Avatar for visual effects and both sound categories

Friday, March 5, 2010

Top Five Stereotypical European Films, Featuring a Guest Writer

So I was watching a movie the other day that will not be named because it will be featured in this post, and I was thinking, "If you've never seen a European movie, this is exactly the movie you'd think of when you thought of European movies." This got me thinking to other European movies that seemed, when I first saw them, weirdly familiar, if in an unspecific way.

This isn't a list of the movies that got parodied the most or created the most iconic imagery - so no Seventh Seal or Jules and Jim or La Dolce Vita here - but rather of the movies that would appear to have just followed "How to Make an Artsy Foreign Film" textbook to a T if they hadn't, you know...kind of done it first.

I don't consider myself a huge expert on European cinema, but, you know...I've seen my fair share. Feel free to chime in with your own, but know that I haven't seen nearly everything.

Oh, and for what it's worth, I love all these films.

Tuesday, March 2, 2010

My Life in Anamorphic Widescreen: Contempt (Jean-Luc Godard, 1963)

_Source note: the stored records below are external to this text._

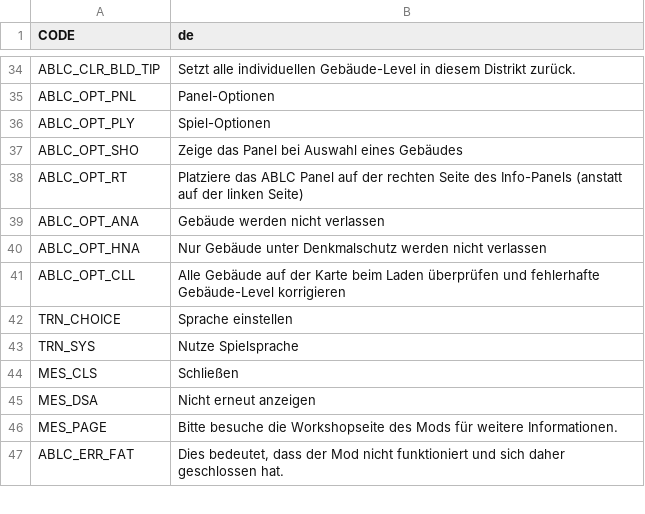
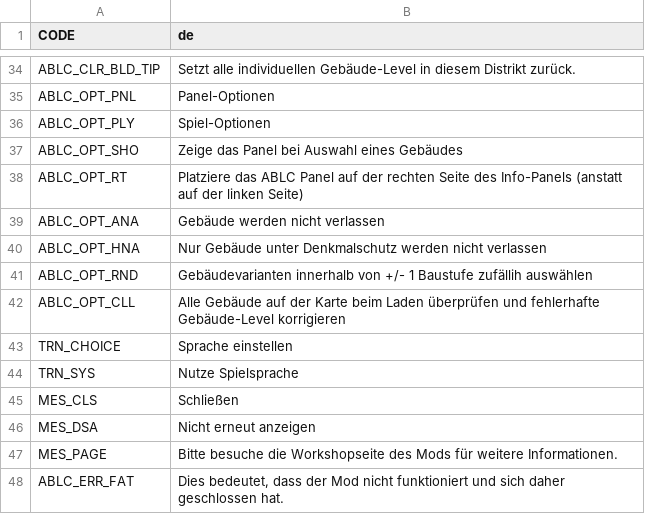
Before and after one commit to algernon-A/AdvancedBuildingLevelControl, a CSV file: Translations/de-DE.csv, drawn as a sheet; only a part is shown, gaps mark what is left out.

Commit message:
Update translations.

```diff
--- a/Translations/de-DE.csv
+++ b/Translations/de-DE.csv
@@ -40,2 +40,3 @@
 "ABLC_OPT_HNA","Nur Gebäude unter Denkmalschutz werden nicht verlassen"
+"ABLC_OPT_RND","Gebäudevarianten innerhalb von +/- 1 Baustufe zufällih auswählen"
 "ABLC_OPT_CLL","Alle Gebäude auf der Karte beim Laden überprüfen und fehlerhafte Gebäude-Level korrigieren"
```
Also changed, not shown: Translations/ja-JP.csv.
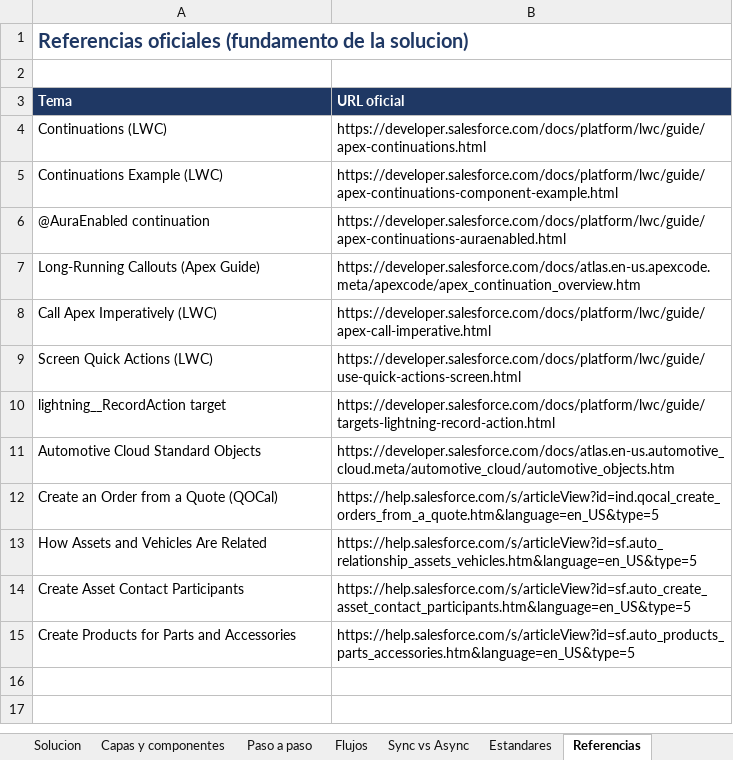
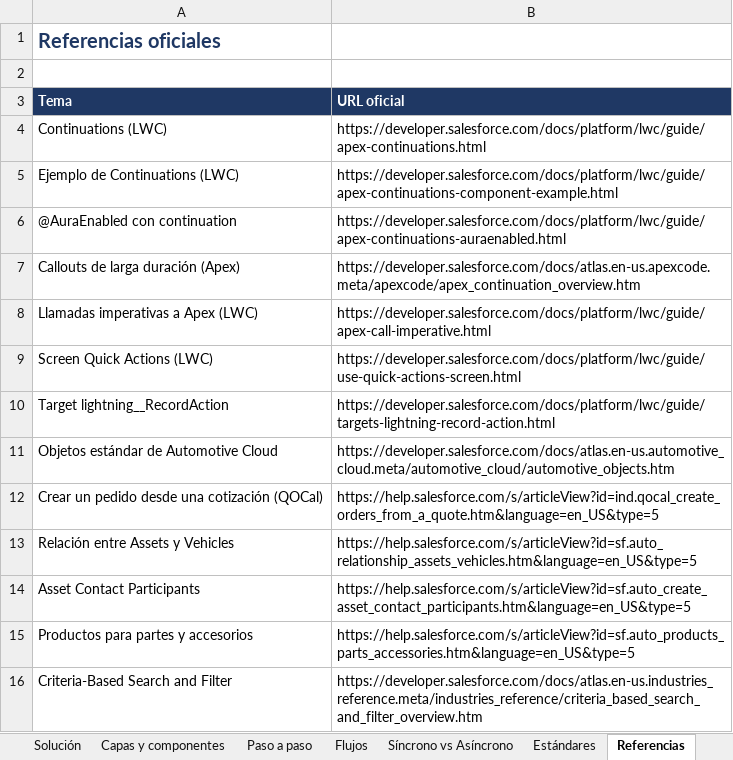
Before and after one commit to Dbelt337/diario-implantacao, an Excel workbook: deploy/arquitetura-ventas/GUIA-LWC-APEX-VENTAS.xlsx, sheet Referencias, drawn as a sheet; values as stored, in another font and other column widths than the file's, no borders; removed rows and columns are numbered as before the commit, all else as after; the diff names each change by its address in the sheet, - before the commit and + after, or states it on an @@ line.

```diff
--- a/deploy/arquitetura-ventas/GUIA-LWC-APEX-VENTAS.xlsx (sheet Referencias)
+++ b/deploy/arquitetura-ventas/GUIA-LWC-APEX-VENTAS.xlsx (sheet Referencias)
-sheet tab: Solucion
+sheet tab: Solución
-sheet tab: Sync vs Async
+sheet tab: Síncrono vs Asíncrono
-sheet tab: Estandares
+sheet tab: Estándares
-A1 (Tema): Referencias oficiales (fundamento de la solucion)
+A1 (Tema): Referencias oficiales
-A1:B1 merged
-A5 (Tema): Continuations Example (LWC)
+A5 (Tema): Ejemplo de Continuations (LWC)
-A6 (Tema): @AuraEnabled continuation
+A6 (Tema): @AuraEnabled con continuation
-A7 (Tema): Long-Running Callouts (Apex Guide)
+A7 (Tema): Callouts de larga duración (Apex)
-A8 (Tema): Call Apex Imperatively (LWC)
+A8 (Tema): Llamadas imperativas a Apex (LWC)
-A10 (Tema): lightning__RecordAction target
+A10 (Tema): Target lightning__RecordAction
-A11 (Tema): Automotive Cloud Standard Objects
+A11 (Tema): Objetos estándar de Automotive Cloud
-A12 (Tema): Create an Order from a Quote (QOCal)
+A12 (Tema): Crear un pedido desde una cotización (QOCal)
-A13 (Tema): How Assets and Vehicles Are Related
+A13 (Tema): Relación entre Assets y Vehicles
-A14 (Tema): Create Asset Contact Participants
+A14 (Tema): Asset Contact Participants
-A15 (Tema): Create Products for Parts and Accessories
+A15 (Tema): Productos para partes y accesorios
+row 16: Criteria-Based Search and Filter | https://developer.salesforce.com/docs/atlas.en-us.industries_reference.meta/industries_reference/criteria_based_search_and_filter_overview.htm
```
Also changed, not shown: sheet Flujos, sheet Paso a paso, sheet Capas y componentes, sheet Estándares, sheet Síncrono vs Asíncrono, sheet Solución.
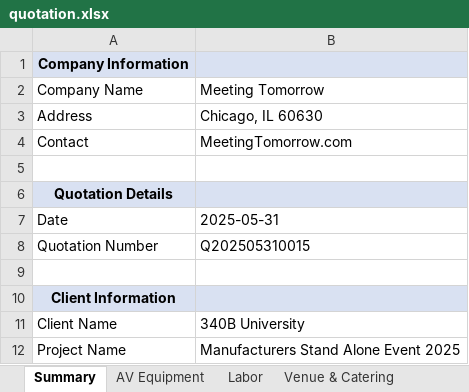
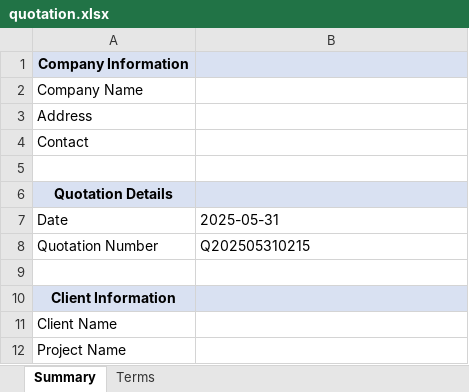
Before and after one commit to chitraa-cj/Quotation-Generator, an Excel workbook: quotation.xlsx, sheet Summary, drawn as a sheet; values as stored, in another font and other column widths than the file's, no borders; the diff names each change by its address in the sheet, - before the commit and + after, or states it on an @@ line.

```diff
--- a/quotation.xlsx (sheet Summary)
+++ b/quotation.xlsx (sheet Summary)
-sheet tab: AV Equipment
-sheet tab: Labor
-sheet tab: Venue & Catering
-B2: Meeting Tomorrow
+B2: (empty)
-B3: Chicago, IL 60630
+B3: (empty)
-B4: MeetingTomorrow.com
+B4: (empty)
-B8: Q202505310015
+B8: Q202505310215
-B11: 340B University
+B11: (empty)
-B12: Manufacturers Stand Alone Event 2025
+B12: (empty)
```
Also changed, not shown: sheet Terms, other sheet tabs, 2 other files.
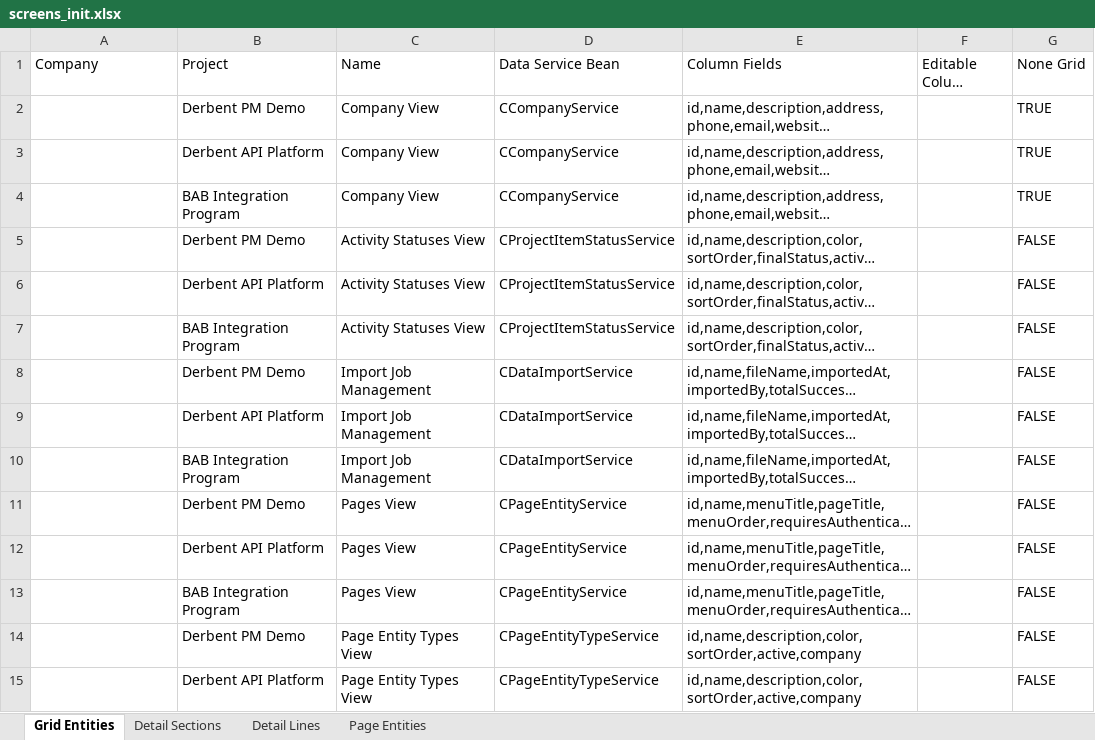
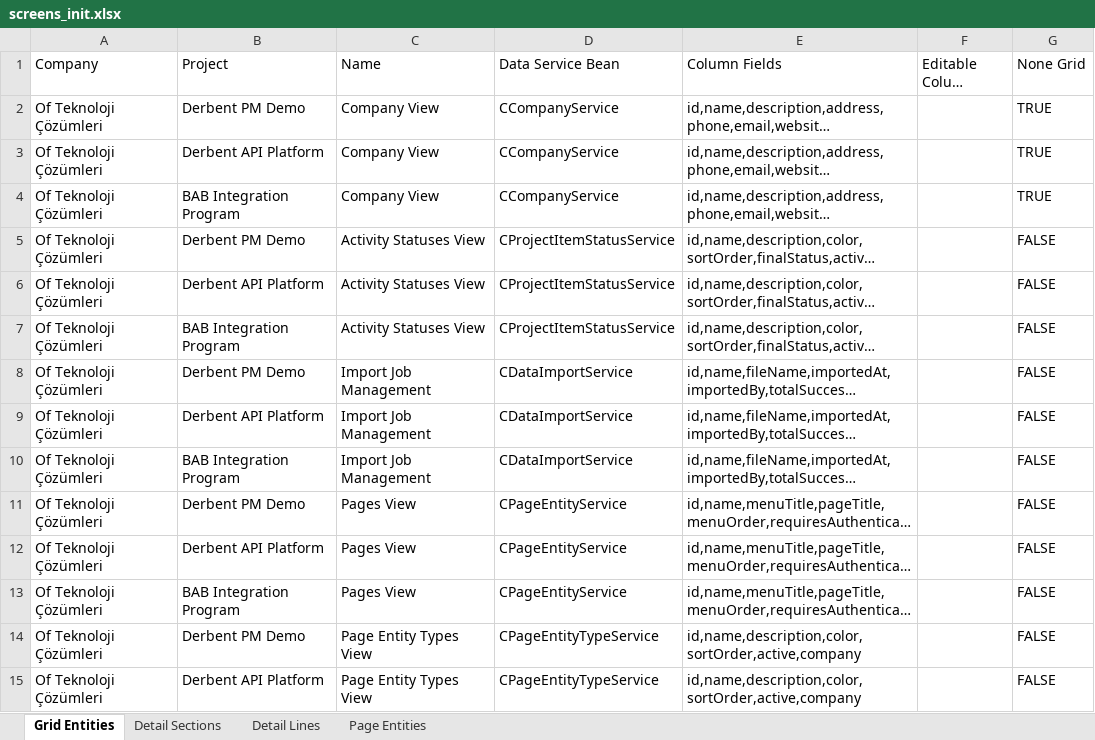
Before and after one commit to yalovali/derbent, an Excel workbook: src/main/resources/excel/screens_init.xlsx, sheet Grid Entities, drawn as a sheet; only a part is shown; long unchanged cells end in …; values as stored, in another font and other column widths than the file's, no borders; the diff covers the shown part only; the diff names each change by its address in the sheet, - before the commit and + after, or states it on an @@ line.

```diff
--- a/src/main/resources/excel/screens_init.xlsx (sheet Grid Entities)
+++ b/src/main/resources/excel/screens_init.xlsx (sheet Grid Entities)
-A2:A15 (Company): (empty)
+A2:A15 (Company): Of Teknoloji Çözümleri
```
Also changed, not shown: 235 edited cells elsewhere in this sheet, sheet Detail Lines, sheet Detail Sections, sheet Page Entities, formulas that keep their value, 16 other files.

As much as I am absolutely head-over-heels for going out to the theater, I've almost certainly seen the majority of the movies I've seen on DVD or Blu-Ray in the comfort of my own home. With home theater technology where it is, it's hardly the sacrifice it once was, but I'm slowly coming to terms with the idea that these discs are our cinema. My DVD/Blu-Ray reviews are thus less a standard home theater review, broken into parts analyzing the film itself, the image and audio quality, and the supplements separately, but rather looking at how those elements come together to give us a complete idea of the film in question, and further, of cinema itself.


When I first saw what many posit as Jean-Luc Godard's masterpiece, I had no idea what I was in for. The description offered on the Criterion Collection disc, the best option at the time for seeing this thing, played up the film industry satire element. Obviously that's in the film (far more dispiriting than most satire, I might add), but then out of nowhere you get over a half an hour, trapped inside an apartment, watching the breakdown of a marriage.

This, of course, is what Contempt is REALLY about.

Monday, March 1, 2010

Watch THIS Instantly: The Girl Can't Help It (Frank Tashlin, 1956)

Netflix Instant Watch is one of the greatest things to ever exist...ever. This is a series looking at some movies that are available through this fine service right now. 


With an image like that, how can you NOT click for more after the jump?